Task requirements> Go through the records and show each line where the word "Documentation" occurs.

Modification records>
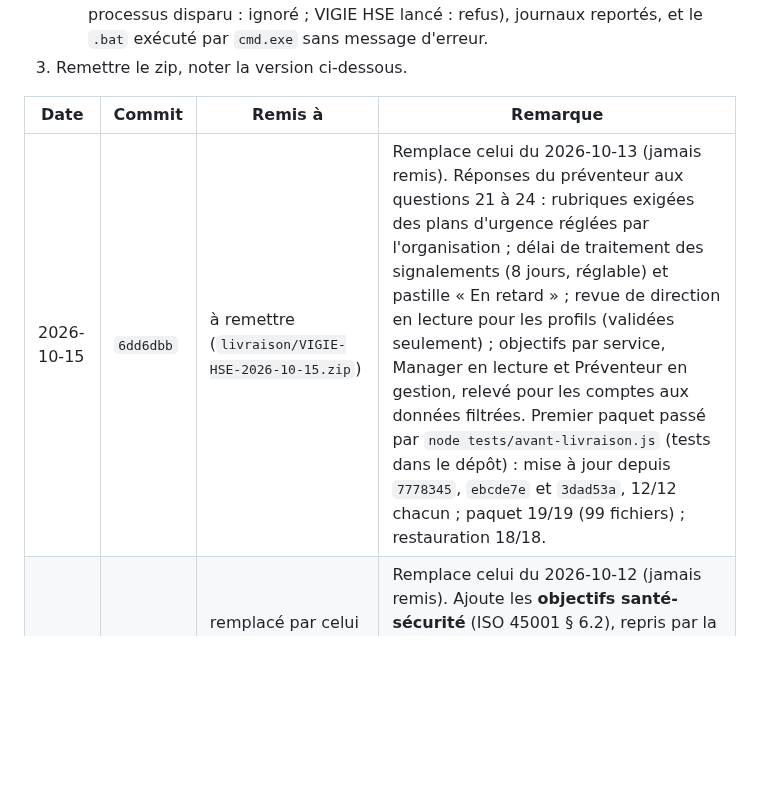
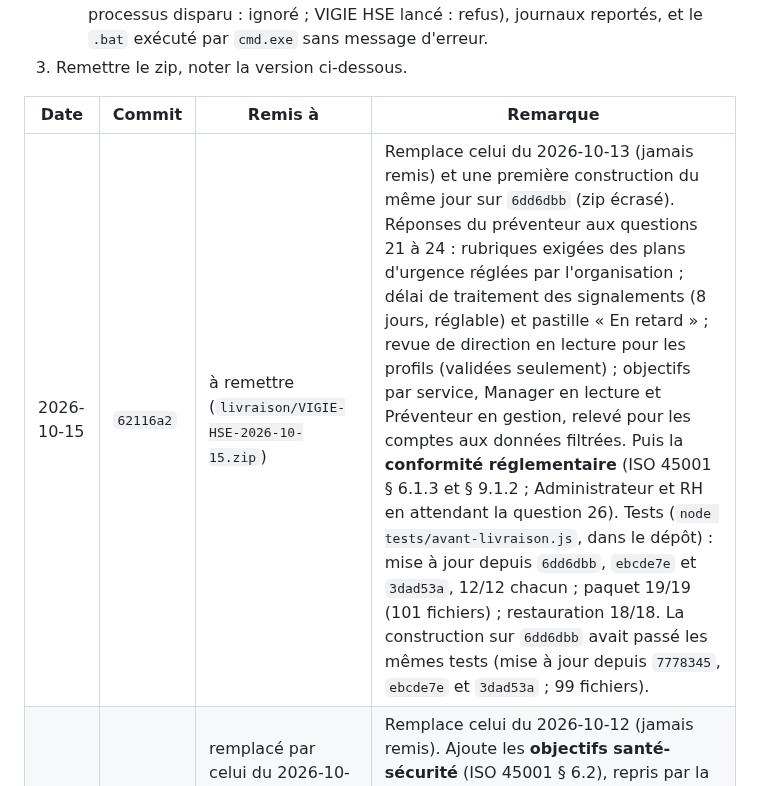
Before and after one commit to Layinolias/Vigie-hse, a Markdown page: Documentation/LIVRAISON-POSTE.md, the part around the change. Drawn GitHub-style; blank space fills up the shorter version.

```diff
--- a/Documentation/LIVRAISON-POSTE.md
+++ b/Documentation/LIVRAISON-POSTE.md
@@ -45,7 +45,7 @@ Prérequis chez lui : **Node.js 22.5 ou plus récent** (version « LTS » de nod
 
 | Date | Commit | Remis à | Remarque |
 |---|---|---|---|
-| 2026-10-15 | `6dd6dbb` | à remettre (`livraison/VIGIE-HSE-2026-10-15.zip`) | Remplace celui du 2026-10-13 (jamais remis). Réponses du préventeur aux questions 21 à 24 : rubriques exigées des plans d'urgence réglées par l'organisation ; délai de traitement des signalements (8 jours, réglable) et pastille « En retard » ; revue de direction en lecture pour les profils (validées seulement) ; objectifs par service, Manager en lecture et Préventeur en gestion, relevé pour les comptes aux données filtrées. Premier paquet passé par `node tests/avant-livraison.js` (tests dans le dépôt) : mise à jour depuis `7778345`, `ebcde7e` et `3dad53a`, 12/12 chacun ; paquet 19/19 (99 fichiers) ; restauration 18/18. |
+| 2026-10-15 | `62116a2` | à remettre (`livraison/VIGIE-HSE-2026-10-15.zip`) | Remplace celui du 2026-10-13 (jamais remis) et une première construction du même jour sur `6dd6dbb` (zip écrasé). Réponses du préventeur aux questions 21 à 24 : rubriques exigées des plans d'urgence réglées par l'organisation ; délai de traitement des signalements (8 jours, réglable) et pastille « En retard » ; revue de direction en lecture pour les profils (validées seulement) ; objectifs par service, Manager en lecture et Préventeur en gestion, relevé pour les comptes aux données filtrées. Puis la **conformité réglementaire** (ISO 45001 § 6.1.3 et § 9.1.2 ; Administrateur et RH en attendant la question 26). Tests (`node tests/avant-livraison.js`, dans le dépôt) : mise à jour depuis `6dd6dbb`, `ebcde7e` et `3dad53a`, 12/12 chacun ; paquet 19/19 (101 fichiers) ; restauration 18/18. La construction sur `6dd6dbb` avait passé les mêmes tests (mise à jour depuis `7778345`, `ebcde7e` et `3dad53a` ; 99 fichiers). |
 | 2026-10-13 | `7778345` | remplacé par celui du 2026-10-15 (`livraison/VIGIE-HSE-2026-10-13.zip`) | Remplace celui du 2026-10-12 (jamais remis). Ajoute les **objectifs santé-sécurité** (ISO 45001 § 6.2), repris par la revue de direction. Mise à jour depuis `3dad53a` (paquet du 2026-10-06) et depuis `a9d5b66` (paquet remis le 2026-09-29) : 8/8 chacun ; test-paquet 17/17 (99 fichiers) ; restauration 22/22. |
 | 2026-10-12 | `a54c406` | remplacé par celui du 2026-10-13 (`livraison/VIGIE-HSE-2026-10-12.zip`) | Remplace celui du 2026-10-07 (jamais remis) et une première construction du même jour sur `b1e81aa`. Réponses du préventeur aux questions 19 et 20 : plans d'urgence revus plan par plan, rubriques obligatoires signalées, lecture par tous ; module Signalements (presque-accidents, photos), pyramide de Bird et objectif de remontée ; **revue de direction** (ISO 45001 § 9.3). Mise à jour depuis `3dad53a` (paquet du 2026-10-06 ; 8/8 au second passage, le premier ayant buté sur le port local du harnais) et depuis `a9d5b66` (paquet remis le 2026-09-29) : 8/8 chacun ; test-paquet 17/17 (97 fichiers) ; restauration 22/22. |
 | 2026-10-07 | `ebcde7e` | à remettre (`livraison/VIGIE-HSE-2026-10-07.zip`) | Remplace celui du 2026-10-06 (jamais remis). Périmètre greffé en mode navigateur (un compte limité n'efface plus les autres services), vérification de l'efficacité des actions, kit de reprise régénéré. Mise à jour depuis `3dad53a` (paquet du 2026-10-06) et depuis `a9d5b66` (paquet remis le 2026-09-29) : 8/8 chacun ; test-paquet 17/17 (93 fichiers) ; restauration 22/22. |
```
Also changed, not shown: Documentation/POINT-DE-REPRISE.md (+2 -2 lines).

Answer section>
Before and after one commit to Layinolias/Vigie-hse, a Markdown page: Documentation/LIVRAISON-POSTE.md, the part around the change. Drawn GitHub-style; blank space fills up the shorter version.
--- a/Documentation/LIVRAISON-POSTE.md
+++ b/Documentation/LIVRAISON-POSTE.md
Also changed, not shown: Documentation/POINT-DE-REPRISE.md (+2 -2 lines).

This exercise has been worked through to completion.